A team of researchers led by Alexander Davis (Alexander L. Davis) from Duke University decided to find out how the masking of deep-sea fishes, painted black. They studied the structure of the skin 18 fish species from seven groups, which were caught by trawl during research cruises in the Gulf of Mexico and Monterey Bay. To keep caught instances of life, they were placed in chilled seawater, and then measured the reflectivity of their skin when the wavelength of light is 480 nanometers. This corresponds to the length of light that penetrates into the deeper layers of water or is emitted inhabited by bioluminescent organisms.
Leather 16 species of fish reflected less than 0.5 per cent of the light that allows you to take it to sorcery materials. Two fish species reflected less than 0.6 percent of the world. The anglerfish of the genus Oneirodes reflectivity was a record low and amounted to 0.044 per cent at the wavelength of light is 480 nanometers. When testing the light with a length of 350 to 700 nanometers leather angler fish on average reflect 0,051 percent of the incident light. This corresponds to indicators, characteristic for sveshtarovo plumage of some species of birds of Paradise (Paradisaeidae) (0,05-0,31 percent). For comparison, the black paper reflects about ten percent of the world, and sorceria materials from carbon nanotubes — 0.045 percent.

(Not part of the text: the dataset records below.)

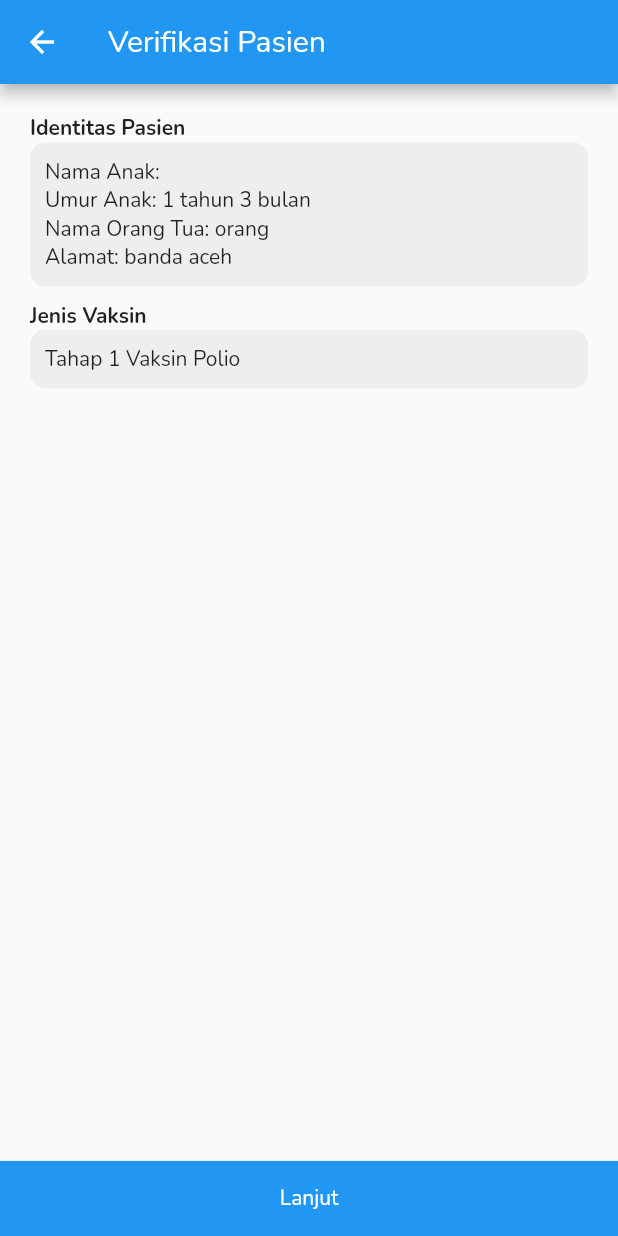
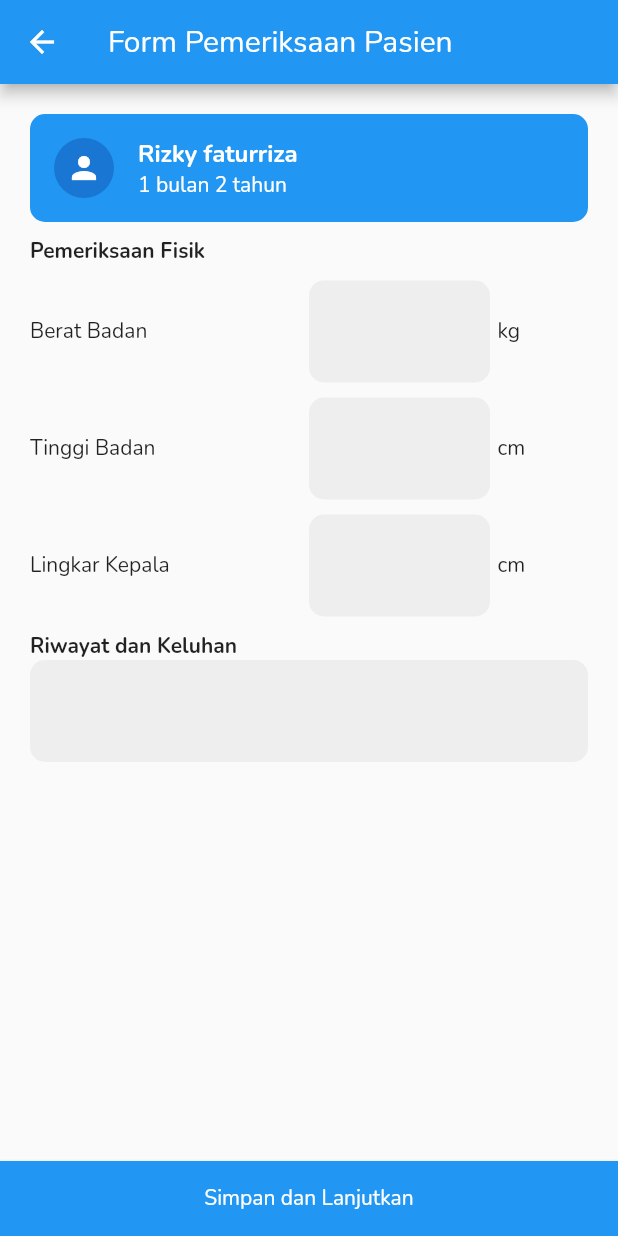
Before and after one commit to seribasa/e-nakes, a Flutter app: the VerifikasiPasienScreen screen opened directly, after a tap on "Lanjut", on a phone screen of 412 x 824 dp. Run offline on Flutter 3.47's test engine with Material 2 defaults, Android fonts, the phone set to English and light mode, and no system bars; our stand-ins replace bloc, cached_network_image, cloud_firestore, country_code_picker, equatable, firebase_auth and 8 more; missing offline and left inert: qr_code_scanner; accounts and stored records are empty.

Commit message:
implement form pemeriksaan

```diff
--- /dev/null
+++ b/lib/core/widgets/pasien_card.dart
@@ -0,0 +1,29 @@
+import 'package:flutter/material.dart';
+
+class PasienCard extends StatelessWidget {
+  final String? nama;
+  final String? umur;
+  const PasienCard({Key? key, this.nama, this.umur}) : super(key: key);
+
+  @override
+  Widget build(BuildContext context) {
+    return ListTile(
+      leading: const CircleAvatar(
+        child: Icon(Icons.person),
+      ),
+      shape: RoundedRectangleBorder(
+        borderRadius: BorderRadius.circular(10),
+      ),
+      tileColor: Colors.blue,
+      title: Text(
+        '$nama',
+        style:
+            const TextStyle(fontWeight: FontWeight.w600, color: Colors.white),
+      ),
+      subtitle: Text(
+        '$umur',
+        style: const TextStyle(color: Colors.white),
+      ),
+    );
+  }
+}
--- a/lib/features/rekam_medis/presentation/screens/pemeriksaan/form_pemeriksaan_screen.dart
+++ b/lib/features/rekam_medis/presentation/screens/pemeriksaan/form_pemeriksaan_screen.dart
@@ -0,0 +1,198 @@
+import 'package:eimunisasi_nakes/core/widgets/pasien_card.dart';
+import 'package:flutter/material.dart';
+
+class FormPemeriksaanScreen extends StatelessWidget {
+  const FormPemeriksaanScreen({Key? key}) : super(key: key);
+
+  @override
+  Widget build(BuildContext context) {
+    return Scaffold(
+      appBar: AppBar(
+        title: const Text('Form Pemeriksaan Pasien'),
+      ),
+      body: SingleChildScrollView(
+        child: Padding(
+          padding: const EdgeInsets.all(20.0),
+          child: Column(
+            crossAxisAlignment: CrossAxisAlignment.start,
+            children: const [
+              PasienCard(
+                nama: 'Rizky faturriza',
+                umur: '1 bulan 2 tahun',
+              ),
+              SizedBox(height: 10),
+              _PemeriksaanFisik(),
+              SizedBox(height: 10),
+              _RiwayatKeluhan()
+            ],
+          ),
+        ),
+      ),
+      bottomNavigationBar: _NextButton(),
+    );
+  }
+}
+
+class _FormField extends StatelessWidget {
+  const _FormField({Key? key}) : super(key: key);
+
+  @override
+  Widget build(BuildContext context) {
+    return Container(
+      width: double.infinity,
+      padding: const EdgeInsets.all(10),
+      decoration: BoxDecoration(
+        borderRadius: BorderRadius.circular(10),
+        color: Colors.grey[200],
+      ),
+      child: const TextField(
+        keyboardType: TextInputType.number,
+        decoration: InputDecoration(
+          border: InputBorder.none,
+        ),
+      ),
+    );
+  }
+}
+
+class _BeratBadanForm extends StatelessWidget {
+  const _BeratBadanForm({Key? key}) : super(key: key);
+
+  @override
+  Widget build(BuildContext context) {
+    return Row(
+      children: const [
+        Expanded(flex: 3, child: Text('Berat Badan')),
+        SizedBox(width: 5),
+        Expanded(flex: 2, child: _FormField()),
+        SizedBox(width: 5),
+        Expanded(flex: 1, child: Text('kg')),
+      ],
+    );
+  }
+}
+
+class TinggiBadanForm extends StatelessWidget {
+  const TinggiBadanForm({Key? key}) : super(key: key);
+
+  @override
+  Widget build(BuildContext context) {
+    return Row(
+      children: const [
+        Expanded(flex: 3, child: Text('Tinggi Badan')),
+        SizedBox(width: 5),
+        Expanded(flex: 2, child: _FormField()),
+        SizedBox(width: 5),
+        Expanded(flex: 1, child: Text('cm')),
+      ],
+    );
+  }
+}
+
+class LingkarKepalaForm extends StatelessWidget {
+  const LingkarKepalaForm({Key? key}) : super(key: key);
+
+  @override
+  Widget build(BuildContext context) {
+    return Row(
+      children: const [
+        Expanded(flex: 3, child: Text('Lingkar Kepala')),
+        SizedBox(width: 5),
+        Expanded(flex: 2, child: _FormField()),
+        SizedBox(width: 5),
+        Expanded(flex: 1, child: Text('cm')),
+      ],
+    );
+  }
+}
+
+class SuhuForm extends StatelessWidget {
+  const SuhuForm({Key? key}) : super(key: key);
+
+  @override
+  Widget build(BuildContext context) {
+    return Row(
+      children: const [
+        Text('Suhu'),
+        SizedBox(width: 5),
+        Expanded(child: _FormField()),
+        SizedBox(width: 5),
+        Text('°C'),
+      ],
+    );
+  }
+}
+
+class _PemeriksaanFisik extends StatelessWidget {
+  const _PemeriksaanFisik({Key? key}) : super(key: key);
+
+  @override
+  Widget build(BuildContext context) {
+    return Column(
+      crossAxisAlignment: CrossAxisAlignment.start,
+      children: const [
+        Text(
+          'Pemeriksaan Fisik',
+          style: TextStyle(fontWeight: FontWeight.bold),
+        ),
+        SizedBox(height: 10),
+        _BeratBadanForm(),
+        SizedBox(height: 10),
+        TinggiBadanForm(),
+        SizedBox(height: 10),
+        LingkarKepalaForm(),
+      ],
+    );
+  }
+}
+
+class _RiwayatKeluhan extends StatelessWidget {
+  const _RiwayatKeluhan({Key? key}) : super(key: key);
+
+  @override
+  Widget build(BuildContext context) {
+    return Column(
+      crossAxisAlignment: CrossAxisAlignment.start,
+      children: [
+        const Text(
+          'Riwayat dan Keluhan',
+          style: TextStyle(fontWeight: FontWeight.bold),
+        ),
+        Container(
+          width: double.infinity,
+          padding: const EdgeInsets.all(10),
+          decoration: BoxDecoration(
+            borderRadius: BorderRadius.circular(10),
+            color: Colors.grey[200],
+          ),
+          child: const TextField(
+            minLines: 1,
+            maxLines: 10,
+            decoration: InputDecoration(
+              border: InputBorder.none,
+            ),
+          ),
+        ),
+      ],
+    );
+  }
+}
+
+class _NextButton extends StatelessWidget {
+  const _NextButton({Key? key}) : super(key: key);
+
+  @override
+  Widget build(BuildContext context) {
+    return SizedBox(
+      width: double.infinity,
+      height: 50,
+      child: ElevatedButton(
+        style: ElevatedButton.styleFrom(
+            shape:
+                const RoundedRectangleBorder(borderRadius: BorderRadius.zero)),
+        child: const Text("Simpan dan Lanjutkan"),
+        onPressed: () {},
+      ),
+    );
+  }
+}
--- a/lib/features/rekam_medis/presentation/screens/pemeriksaan/verifikasi_pasien_screen.dart
+++ b/lib/features/rekam_medis/presentation/screens/pemeriksaan/verifikasi_pasien_screen.dart
@@ -1,5 +1,6 @@
 import 'dart:convert';
 
+import 'package:eimunisasi_nakes/features/rekam_medis/presentation/screens/pemeriksaan/form_pemeriksaan_screen.dart';
 import 'package:flutter/material.dart';
 import 'package:qr_code_scanner/qr_code_scanner.dart';
 
@@ -126,7 +127,11 @@ class _NextButton extends StatelessWidget {
             shape:
                 const RoundedRectangleBorder(borderRadius: BorderRadius.zero)),
         child: const Text("Lanjut"),
-        onPressed: () {},
+        onPressed: () {
+          Navigator.push(context, MaterialPageRoute(builder: (context) {
+            return FormPemeriksaanScreen();
+          }));
+        },
       ),
     );
   }
```
Also changed, not shown: lib/features/rekam_medis/presentation/screens/rekam_medis_pasien/rekam_medis_pasien_screen.dart (+0 -82 lines).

The studied fish are of average size, so that they can develop sorcerous disguise not only for protection from predators, and for hunting. For example, anglerfish Oneirodes sp. and igoroty Eustomias spp. and Astronesthes micropogon attract victims bioluminescent lure. Sorcery skin allows them to remain invisible. In most species sorcerra leather covers most of the body, but some is only in some areas. For example, cyclothone Cyclothone acclinidens covers the intestines — this is probably a device that allows you to eat the glowing organisms and not to pretend, until they are digested.
To understand how deep-sea fish it is possible to achieve such a low reflectivity, the authors have studied the skin sorcery nine species of the six groups under electron and light microscope. The obtained data is compared with information about the six species, painted black.
It turned out that pigment cells sorcery fish form a continuous layer lying close to the surface of the skin. Melanosomes (organelles containing melanin) in these cells were very tightly Packed. This structure allowed them to capture most of them falling on the photons or redirect them to other melanosomes. Interestingly, this adaptation independently from each acquired deep-sea fish from multiple groups.
Natural structures, e.g. wings of butterflies and the feathers of birds of Paradise, has inspired scientists to create sorcery materials that are used in optics. Unfortunately, they are very expensive and fragile. Perhaps the relatively simple structure of the skin sorcery fish will form the basis for more sophisticated solutions.
Last year, scientists were able to assemble the genome of the sea slug Pseudoliparis swirei most deep-water fish in the world, living at a depth of more than eight kilometers. This allowed to learn more about adaptations to life in the vast depths and at high pressure. In particular, the sea slugs were fixed mutations that reduced mineralization of the bones and worsened vision. Simultaneously, the increased number and increased expression of genes governing the cell membranes.
Sergey Knee High